effectively the sections need tools to run the sections and products that the
members want. ISA would never have
started over fifty years ago if the people that came to meetings to share their
knowledge charged “market rate” for their presentation. The products today’s members want are
knowledge and networking, the same as fifty years ago; but the delivery
mechanism is different. The products
must be delivered at a time and location that meets the members’ needs and at a
price the member rather than the employer is willing to pay. That is the major change that has taken place
and ISA has not faced that change in either its product design or its business
still has sufficient financial resources to implement a program to serve the
members at a local level but unless they change direction those resources will
not be there in the future. The Society
faces two critical problems in my opinion.
The first is the lack of new volunteer leaders and the second lack of
financial resources at the section level to participate in the Society
governance. In some cases the resources
are not sufficient to even run the section.
Some of the current plans I have heard about will exacerbate the section’s
financial problem further by reducing and then ultimately eliminating the dues
rebate in future years. So what should
ISA funds to develop a tool for section leaders to run the section. This should be a runtime MS Access program that
included finance and budgeting, membership list download capabilities,
automatic generation of reports to ISA RTP, and other features to make the
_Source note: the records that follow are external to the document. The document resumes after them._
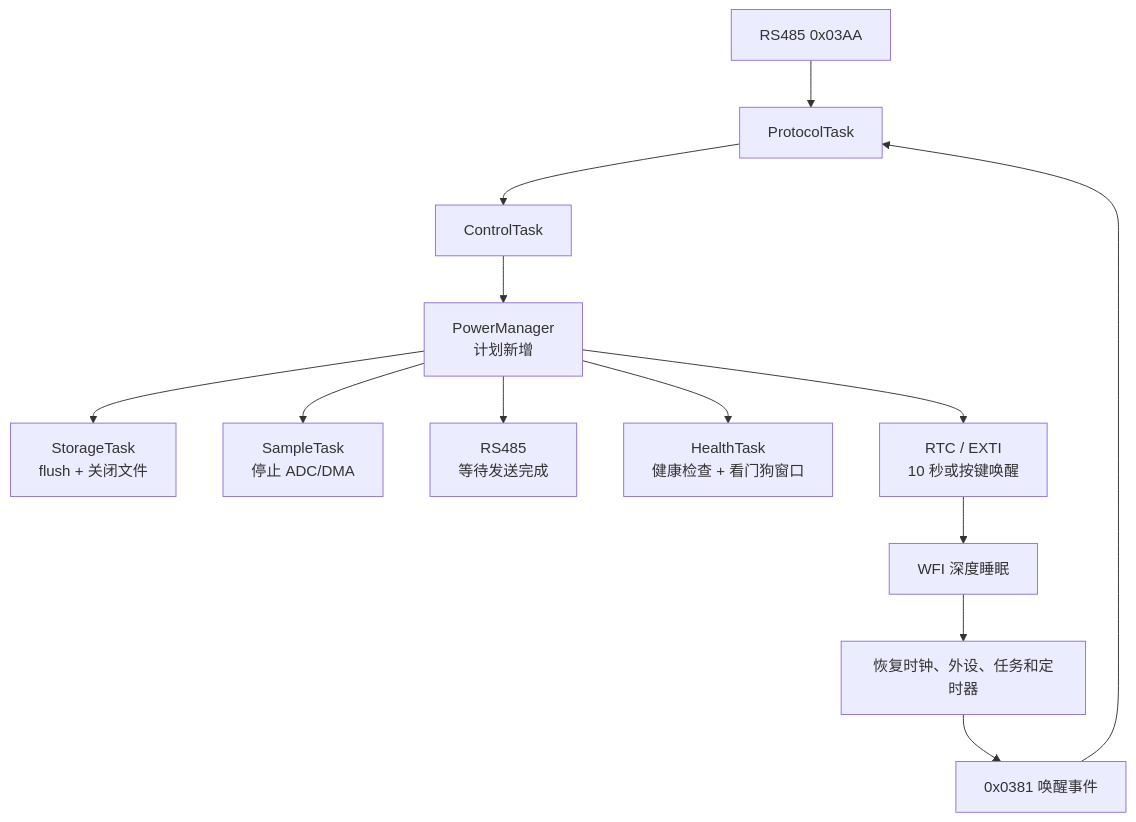
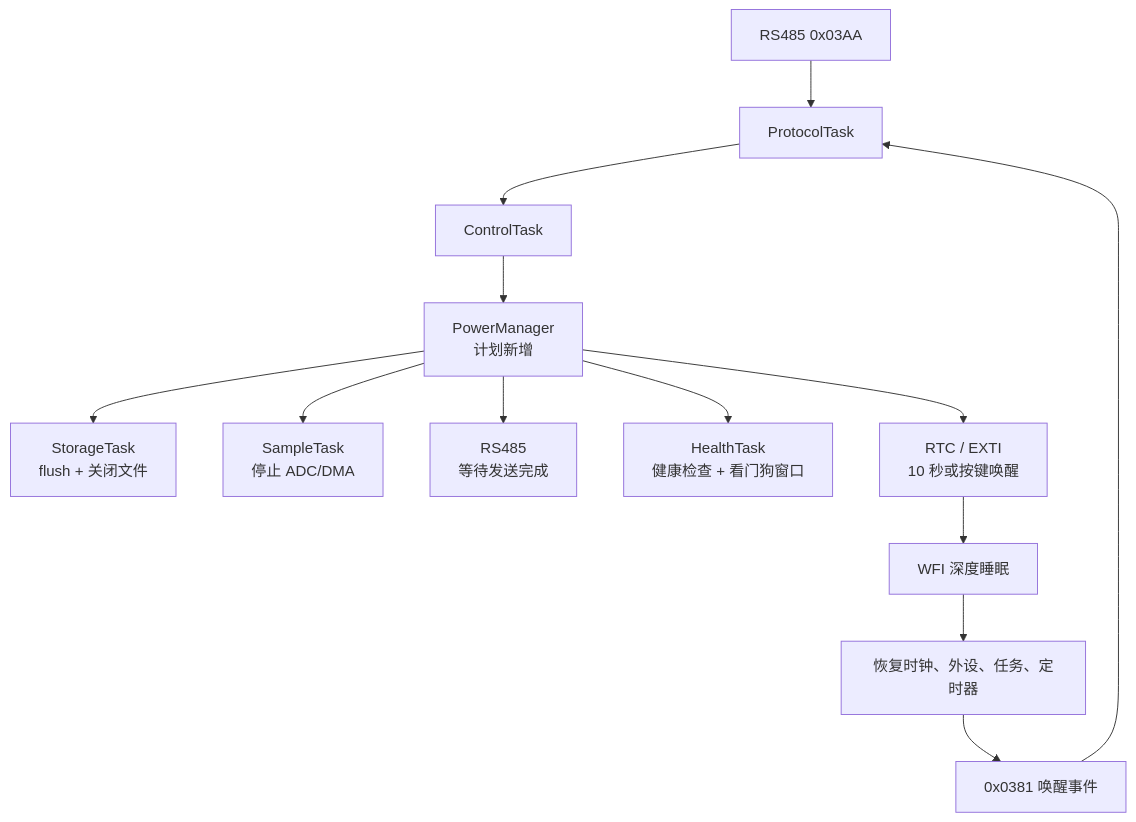
One commit to TheMIrddddddddd/EmbeddedSystem changed the second of 2 diagrams in README.md. Above: the diagram before and after it, drawn with Mermaid. The commit also changed other lines of this file and 1 other file, not shown here.

```diff
--- a/README.md
+++ b/README.md
@@ -279,24 +294,24 @@
 ~~~mermaid
 flowchart TD
     CMD["RS485 0x03AA"]
     P["ProtocolTask"]
     C["ControlTask"]
     PM["PowerManager<br/>计划新增"]
     S["StorageTask<br/>flush + 关闭文件"]
     A["SampleTask<br/>停止 ADC/DMA"]
     R["RS485<br/>等待发送完成"]
     H["HealthTask<br/>健康检查 + 看门狗窗口"]
     W["RTC / EXTI<br/>10 秒或按键唤醒"]
-    WFI["WFI 深度睡眠"]
-    RES["恢复时钟、外设、任务和定时器"]
-    EVT["0x0381 唤醒事件"]
+    SLEEP["WFI 深度睡眠"]
+    RESTORE["恢复时钟、外设、任务、定时器"]
+    EVENT["0x0381 唤醒事件"]
 
     CMD --> P --> C --> PM
     PM --> S
     PM --> A
     PM --> R
     PM --> H
-    PM --> W --> WFI
-    WFI --> RES --> EVT
-    EVT --> P
+    PM --> W --> SLEEP
+    SLEEP --> RESTORE --> EVENT
+    EVENT --> P
 ~~~
```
leadership role easier and more effective.
There are many programs for running clubs available on the Internet so
this should not be a major project, but done correctly it could sure make life
for our leaders easier. Some will say
that many sections have their own tools or they use programs like QuickBooks to
manage section finances. That is fine,
they can continue to do that, but others (especially new leaders) will
ultimately find that a well written program targeted at a section’s needs will
be a lot easier to use and to pass on to new leaders.
Staff should then compile a list of courses that our membership has expressed
interest in taking. That list should be
sent to the Education Chair and President of each section with the goal of
prioritizing the development of the courses and finding potential contributors
for either developing or teaching the courses.
The sections might also add courses to the list. The next step would be to identify an ISA
volunteer to be responsible for the development of each course and establish a
schedule for that development. ISA staff
would provide a list of publications and other documents from our Intellectual
Property that would be applicable for each course. The goal being to sell that to students
taking the course with significant discounts to ISA members. The courses would be developed in a
PowerPoint format, put on a CD ROM with all supporting documentation, and made
available to sections for a nominal fee to cover ISA distribution costs for
availability of these courses should attract new members, which in turn will
provide potential new leaders. The
courses will also provide revenue that will be needed to send our leaders to
ISA governance meetings. ISA’s future is
not in providing “market rate” services to its membership; we did not join ISA
for that purpose. We joined ISA for the
opportunity to interact with our fellow professionals, to learn, to share, and
to get recognition for our accomplishments in a relaxed, inexpensive, and
Turn To Contribute: If you agree or disagree with
these thoughts I would like to hear from you.
My e-maiI address is email@example.com. I would also very much appreciate you sending
your comments to the entire ISA Executive Committee. My hope is that they will forward your
thoughts to the rest of the Executive Board.
Some have contended that I am one of only a few members that feel this
way about the condition of ISA as a professional society. I need YOUR help to prove that wrong.
Committee e-mail addresses
President, Bob Ives firstname.lastname@example.org
President, Pino Zani email@example.com
Secretary, Lowell McCaw firstname.lastname@example.org
Leo Staples LeoStaples@mmcable.com
Board of District VP’s, Dawn Schweitzer email@example.com
Board of Department VP’s, Diana Bouchard firstname.lastname@example.org
new: 8/8/03 GJG